# Exercise instructions
The answer must be every record below, repeated exactly.

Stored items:
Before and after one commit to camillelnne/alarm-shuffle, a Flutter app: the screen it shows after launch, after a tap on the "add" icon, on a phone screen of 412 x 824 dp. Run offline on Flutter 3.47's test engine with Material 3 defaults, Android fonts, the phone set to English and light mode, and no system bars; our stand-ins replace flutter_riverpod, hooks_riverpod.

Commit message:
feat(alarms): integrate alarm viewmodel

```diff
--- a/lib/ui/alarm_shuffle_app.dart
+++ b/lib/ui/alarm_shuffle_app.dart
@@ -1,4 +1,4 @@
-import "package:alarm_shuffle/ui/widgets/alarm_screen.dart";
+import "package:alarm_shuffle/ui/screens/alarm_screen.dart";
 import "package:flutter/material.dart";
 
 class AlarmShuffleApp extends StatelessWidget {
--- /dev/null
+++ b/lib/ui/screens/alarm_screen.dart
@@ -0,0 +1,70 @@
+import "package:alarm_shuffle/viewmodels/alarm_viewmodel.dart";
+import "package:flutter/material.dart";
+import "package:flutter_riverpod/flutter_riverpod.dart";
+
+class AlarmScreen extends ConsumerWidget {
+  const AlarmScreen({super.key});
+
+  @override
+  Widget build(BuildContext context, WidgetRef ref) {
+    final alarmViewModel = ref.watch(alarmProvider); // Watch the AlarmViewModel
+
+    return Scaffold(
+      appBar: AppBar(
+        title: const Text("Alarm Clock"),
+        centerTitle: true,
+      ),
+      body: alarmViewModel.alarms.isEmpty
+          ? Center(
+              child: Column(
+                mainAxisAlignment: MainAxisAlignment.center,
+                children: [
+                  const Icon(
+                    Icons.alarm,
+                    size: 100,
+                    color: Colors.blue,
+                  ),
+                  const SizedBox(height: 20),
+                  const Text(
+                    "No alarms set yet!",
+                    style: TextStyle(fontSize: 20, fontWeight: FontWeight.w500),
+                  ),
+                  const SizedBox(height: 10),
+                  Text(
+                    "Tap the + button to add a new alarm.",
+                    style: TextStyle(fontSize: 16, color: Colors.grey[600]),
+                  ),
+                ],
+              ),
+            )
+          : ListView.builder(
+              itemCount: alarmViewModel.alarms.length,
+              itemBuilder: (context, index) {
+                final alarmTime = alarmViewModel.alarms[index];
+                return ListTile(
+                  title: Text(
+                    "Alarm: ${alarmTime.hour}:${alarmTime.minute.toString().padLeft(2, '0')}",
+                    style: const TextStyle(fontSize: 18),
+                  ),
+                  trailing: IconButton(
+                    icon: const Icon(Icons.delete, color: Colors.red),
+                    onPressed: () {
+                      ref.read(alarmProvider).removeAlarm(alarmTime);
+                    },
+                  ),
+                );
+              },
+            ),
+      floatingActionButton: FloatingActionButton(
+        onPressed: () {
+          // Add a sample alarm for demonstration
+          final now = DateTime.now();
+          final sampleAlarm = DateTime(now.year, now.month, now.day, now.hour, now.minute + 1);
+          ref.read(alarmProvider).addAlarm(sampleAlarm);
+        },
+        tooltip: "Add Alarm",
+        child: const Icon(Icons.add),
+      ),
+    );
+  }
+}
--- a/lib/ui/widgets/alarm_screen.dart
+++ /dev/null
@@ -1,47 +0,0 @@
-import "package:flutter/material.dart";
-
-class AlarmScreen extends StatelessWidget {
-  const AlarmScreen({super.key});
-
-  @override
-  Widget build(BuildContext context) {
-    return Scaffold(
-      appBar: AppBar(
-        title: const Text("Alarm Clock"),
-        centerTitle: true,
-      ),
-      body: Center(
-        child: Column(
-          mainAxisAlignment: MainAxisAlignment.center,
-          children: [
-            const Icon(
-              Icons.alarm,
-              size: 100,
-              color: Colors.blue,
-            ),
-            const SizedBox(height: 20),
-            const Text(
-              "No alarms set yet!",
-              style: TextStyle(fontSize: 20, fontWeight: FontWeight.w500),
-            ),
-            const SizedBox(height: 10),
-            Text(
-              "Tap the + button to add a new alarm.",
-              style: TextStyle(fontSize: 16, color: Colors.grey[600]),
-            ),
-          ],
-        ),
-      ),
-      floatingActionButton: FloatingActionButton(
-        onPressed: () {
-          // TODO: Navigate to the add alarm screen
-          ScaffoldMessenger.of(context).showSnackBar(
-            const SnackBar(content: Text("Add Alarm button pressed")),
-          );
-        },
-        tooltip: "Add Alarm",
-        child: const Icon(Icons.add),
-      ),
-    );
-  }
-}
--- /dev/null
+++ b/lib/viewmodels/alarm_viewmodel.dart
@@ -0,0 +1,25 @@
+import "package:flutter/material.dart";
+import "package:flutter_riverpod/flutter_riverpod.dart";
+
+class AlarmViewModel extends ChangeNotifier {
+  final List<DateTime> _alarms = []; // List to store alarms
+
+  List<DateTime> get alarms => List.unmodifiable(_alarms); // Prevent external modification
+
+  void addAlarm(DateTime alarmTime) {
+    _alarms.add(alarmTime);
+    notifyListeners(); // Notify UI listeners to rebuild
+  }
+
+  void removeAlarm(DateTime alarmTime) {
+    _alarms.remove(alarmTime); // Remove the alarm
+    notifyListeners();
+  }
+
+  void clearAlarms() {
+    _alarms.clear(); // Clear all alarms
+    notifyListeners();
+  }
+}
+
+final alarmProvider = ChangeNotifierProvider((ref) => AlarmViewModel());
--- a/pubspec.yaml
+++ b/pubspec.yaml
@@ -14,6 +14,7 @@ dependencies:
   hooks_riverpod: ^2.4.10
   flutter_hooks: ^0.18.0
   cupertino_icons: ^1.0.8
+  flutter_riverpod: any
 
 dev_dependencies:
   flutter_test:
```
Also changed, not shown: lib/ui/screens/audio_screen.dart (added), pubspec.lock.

# Result
Before and after one commit to camillelnne/alarm-shuffle, a Flutter app: the screen it shows after launch, after a tap on the "add" icon, on a phone screen of 412 x 824 dp. Run offline on Flutter 3.47's test engine with Material 3 defaults, Android fonts, the phone set to English and light mode, and no system bars; our stand-ins replace flutter_riverpod, hooks_riverpod.

Commit message:
feat(alarms): integrate alarm viewmodel

```diff
--- a/lib/ui/alarm_shuffle_app.dart
+++ b/lib/ui/alarm_shuffle_app.dart
@@ -1,4 +1,4 @@
-import "package:alarm_shuffle/ui/widgets/alarm_screen.dart";
+import "package:alarm_shuffle/ui/screens/alarm_screen.dart";
 import "package:flutter/material.dart";
 
 class AlarmShuffleApp extends StatelessWidget {
--- /dev/null
+++ b/lib/ui/screens/alarm_screen.dart
@@ -0,0 +1,70 @@
+import "package:alarm_shuffle/viewmodels/alarm_viewmodel.dart";
+import "package:flutter/material.dart";
+import "package:flutter_riverpod/flutter_riverpod.dart";
+
+class AlarmScreen extends ConsumerWidget {
+  const AlarmScreen({super.key});
+
+  @override
+  Widget build(BuildContext context, WidgetRef ref) {
+    final alarmViewModel = ref.watch(alarmProvider); // Watch the AlarmViewModel
+
+    return Scaffold(
+      appBar: AppBar(
+        title: const Text("Alarm Clock"),
+        centerTitle: true,
+      ),
+      body: alarmViewModel.alarms.isEmpty
+          ? Center(
+              child: Column(
+                mainAxisAlignment: MainAxisAlignment.center,
+                children: [
+                  const Icon(
+                    Icons.alarm,
+                    size: 100,
+                    color: Colors.blue,
+                  ),
+                  const SizedBox(height: 20),
+                  const Text(
+                    "No alarms set yet!",
+                    style: TextStyle(fontSize: 20, fontWeight: FontWeight.w500),
+                  ),
+                  const SizedBox(height: 10),
+                  Text(
+                    "Tap the + button to add a new alarm.",
+                    style: TextStyle(fontSize: 16, color: Colors.grey[600]),
+                  ),
+                ],
+              ),
+            )
+          : ListView.builder(
+              itemCount: alarmViewModel.alarms.length,
+              itemBuilder: (context, index) {
+                final alarmTime = alarmViewModel.alarms[index];
+                return ListTile(
+                  title: Text(
+                    "Alarm: ${alarmTime.hour}:${alarmTime.minute.toString().padLeft(2, '0')}",
+                    style: const TextStyle(fontSize: 18),
+                  ),
+                  trailing: IconButton(
+                    icon: const Icon(Icons.delete, color: Colors.red),
+                    onPressed: () {
+                      ref.read(alarmProvider).removeAlarm(alarmTime);
+                    },
+                  ),
+                );
+              },
+            ),
+      floatingActionButton: FloatingActionButton(
+        onPressed: () {
+          // Add a sample alarm for demonstration
+          final now = DateTime.now();
+          final sampleAlarm = DateTime(now.year, now.month, now.day, now.hour, now.minute + 1);
+          ref.read(alarmProvider).addAlarm(sampleAlarm);
+        },
+        tooltip: "Add Alarm",
+        child: const Icon(Icons.add),
+      ),
+    );
+  }
+}
--- a/lib/ui/widgets/alarm_screen.dart
+++ /dev/null
@@ -1,47 +0,0 @@
-import "package:flutter/material.dart";
-
-class AlarmScreen extends StatelessWidget {
-  const AlarmScreen({super.key});
-
-  @override
-  Widget build(BuildContext context) {
-    return Scaffold(
-      appBar: AppBar(
-        title: const Text("Alarm Clock"),
-        centerTitle: true,
-      ),
-      body: Center(
-        child: Column(
-          mainAxisAlignment: MainAxisAlignment.center,
-          children: [
-            const Icon(
-              Icons.alarm,
-              size: 100,
-              color: Colors.blue,
-            ),
-            const SizedBox(height: 20),
-            const Text(
-              "No alarms set yet!",
-              style: TextStyle(fontSize: 20, fontWeight: FontWeight.w500),
-            ),
-            const SizedBox(height: 10),
-            Text(
-              "Tap the + button to add a new alarm.",
-              style: TextStyle(fontSize: 16, color: Colors.grey[600]),
-            ),
-          ],
-        ),
-      ),
-      floatingActionButton: FloatingActionButton(
-        onPressed: () {
-          // TODO: Navigate to the add alarm screen
-          ScaffoldMessenger.of(context).showSnackBar(
-            const SnackBar(content: Text("Add Alarm button pressed")),
-          );
-        },
-        tooltip: "Add Alarm",
-        child: const Icon(Icons.add),
-      ),
-    );
-  }
-}
--- /dev/null
+++ b/lib/viewmodels/alarm_viewmodel.dart
@@ -0,0 +1,25 @@
+import "package:flutter/material.dart";
+import "package:flutter_riverpod/flutter_riverpod.dart";
+
+class AlarmViewModel extends ChangeNotifier {
+  final List<DateTime> _alarms = []; // List to store alarms
+
+  List<DateTime> get alarms => List.unmodifiable(_alarms); // Prevent external modification
+
+  void addAlarm(DateTime alarmTime) {
+    _alarms.add(alarmTime);
+    notifyListeners(); // Notify UI listeners to rebuild
+  }
+
+  void removeAlarm(DateTime alarmTime) {
+    _alarms.remove(alarmTime); // Remove the alarm
+    notifyListeners();
+  }
+
+  void clearAlarms() {
+    _alarms.clear(); // Clear all alarms
+    notifyListeners();
+  }
+}
+
+final alarmProvider = ChangeNotifierProvider((ref) => AlarmViewModel());
--- a/pubspec.yaml
+++ b/pubspec.yaml
@@ -14,6 +14,7 @@ dependencies:
   hooks_riverpod: ^2.4.10
   flutter_hooks: ^0.18.0
   cupertino_icons: ^1.0.8
+  flutter_riverpod: any
 
 dev_dependencies:
   flutter_test:
```
Also changed, not shown: lib/ui/screens/audio_screen.dart (added), pubspec.lock.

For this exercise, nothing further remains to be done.